The revelation that government has turned down a loan from the Chinese government for the rehabilitation of the Nata-Maun road, sends positive signals of a commitment to prudent fiscal management.
This is not in any way to impute ignoble intentions on the Chinese government. China is and has always been an important development partner to Botswana over the decades, helping with technical and financial assistance in the delivery of some of this country’s most important development milestones. The Oriental giant has and continues to support the education of Batswana each year, who then return home and put their shoulders to the national wheel.
Even in this particular case, China’s goodwill may be noted in the grant of P3.4 million for a feasibility study for the project, and the cancellation of more than P80 million in debt owed by Botswana. Indeed, China had pledged about P12 billion in concessional loans to various road and rail projects sought by Botswana.
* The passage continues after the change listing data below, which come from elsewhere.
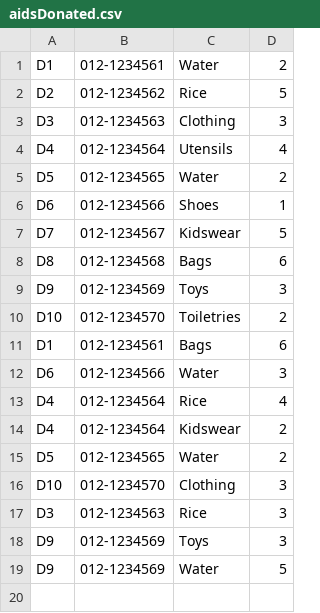
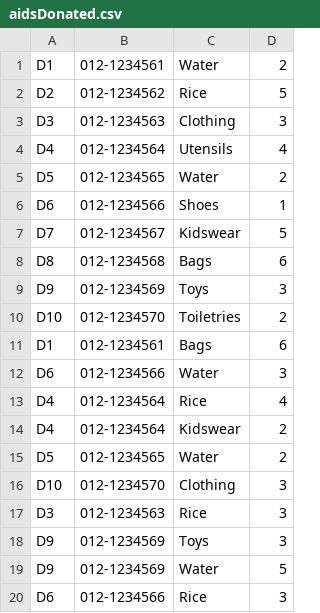
Before and after one commit to pokkyy/DonationCentre-TCP1201_Assignment, a CSV file: aidsDonated.csv, drawn as a sheet; the diff names each change by its address in the sheet, - before the commit and + after, or states it on an @@ line.

```diff
--- a/aidsDonated.csv
+++ b/aidsDonated.csv
+row 20: D6 | 012-1234566 | Rice | 3
```
Also changed, not shown: NGOAccounts.csv, donorAccounts.csv, 28 other files.
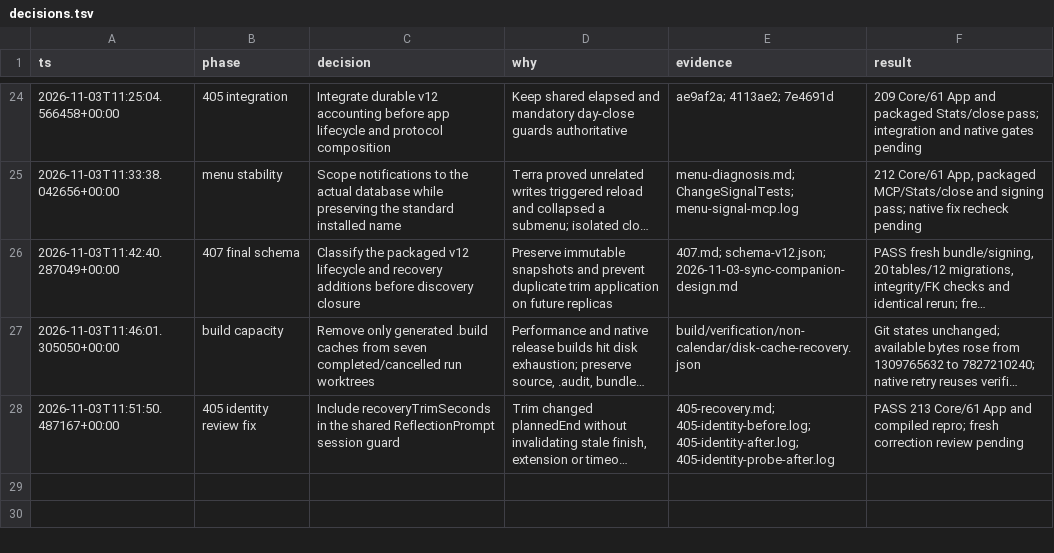
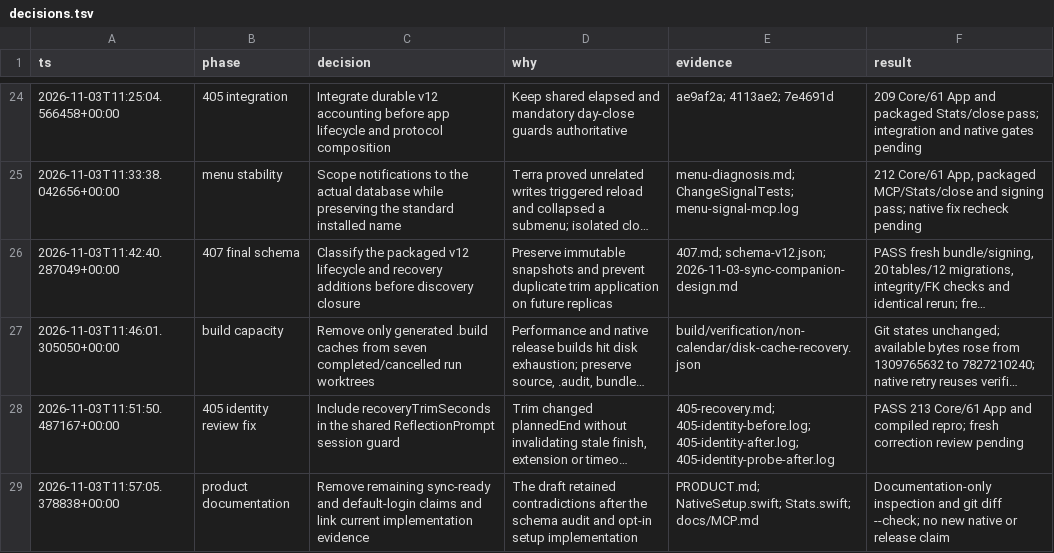
Before and after one commit to ddeyalla/three, a TSV file: docs/verification/non-calendar/decisions.tsv, drawn as a sheet; only a part is shown, gaps mark what is left out; long unchanged cells end in …; the diff names each change by its address in the sheet, - before the commit and + after, or states it on an @@ line.

Commit message:
Align product draft with sync discovery and opt-in setup

```diff
--- a/docs/verification/non-calendar/decisions.tsv
+++ b/docs/verification/non-calendar/decisions.tsv
+row 29: 2026-11-03T11:57:05.378838+00:00 | product documentation | Remove remaining sync-ready and default-login claims and link current implementation evidence | The draft retained contradictions after the schema audit and opt-in setup implementation | PRODUCT.md; NativeSetup.swift; Stats.swift; docs/MCP.md | Documentation-only inspection and git diff --check; no new native or release claim
```
Also changed, not shown: 1 other file.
The issue, as succinctly explained by Finance Ministry technocrats, is not the goodwill or friendship between Gaborone and Beijing, but rather the terms of the loan and the time taken in the negotiations over these.
According to Finance permanent secretary, Wilfred Mandlebe, one of the contentious terms was around the choice of contractor for the project, with the Chinese insisting that this must be undertaken by a firm from their country.
This, actually, has been the Chinese government modus operandus not only in Botswana, but Africa. While on some level this could be viewed as fair, given the concessional funding, in the era of restrained funding
One obvious criticism of this modus operandus is that it creates opportunities for Chinese state and non-state firms in countries such as Botswana at the expense of alternative capacity, including that of local players. It also raises questions of quality and standards associated with restrictive project award, while also limiting the contractual avenues for remediation in cases of dispute.
Because these contractors are almost always Chinese-state affiliated, political and diplomatic sensitivities tend to complicate contract disputes, as witnessed with the P11 billion Morupule B power station whose troubles at one point necessitated trips to seek the intervention of authorities in Beijing.
As Finance Minister Thapelo Matsheka pinches pennies and scrambles for revenues to carry the nation through the Covid crisis, it is critical that government pays extra attention to each obligation and commitment it signs Batswana to.
Without specific reference to the Nata-Maun project, there is an inherent risk that imprudent assessment of loan agreements could lead to the country mortgaging itself and its future, sacrificing good sense on the altar of expedience.
As former president, Festus Mogae famously said: “straight talk breaks no friendships”. Botswana values China’s assistance and as friends, we should all speak up in the relationship.
“My best friend is the man who in
wishing me well wishes it for my sake”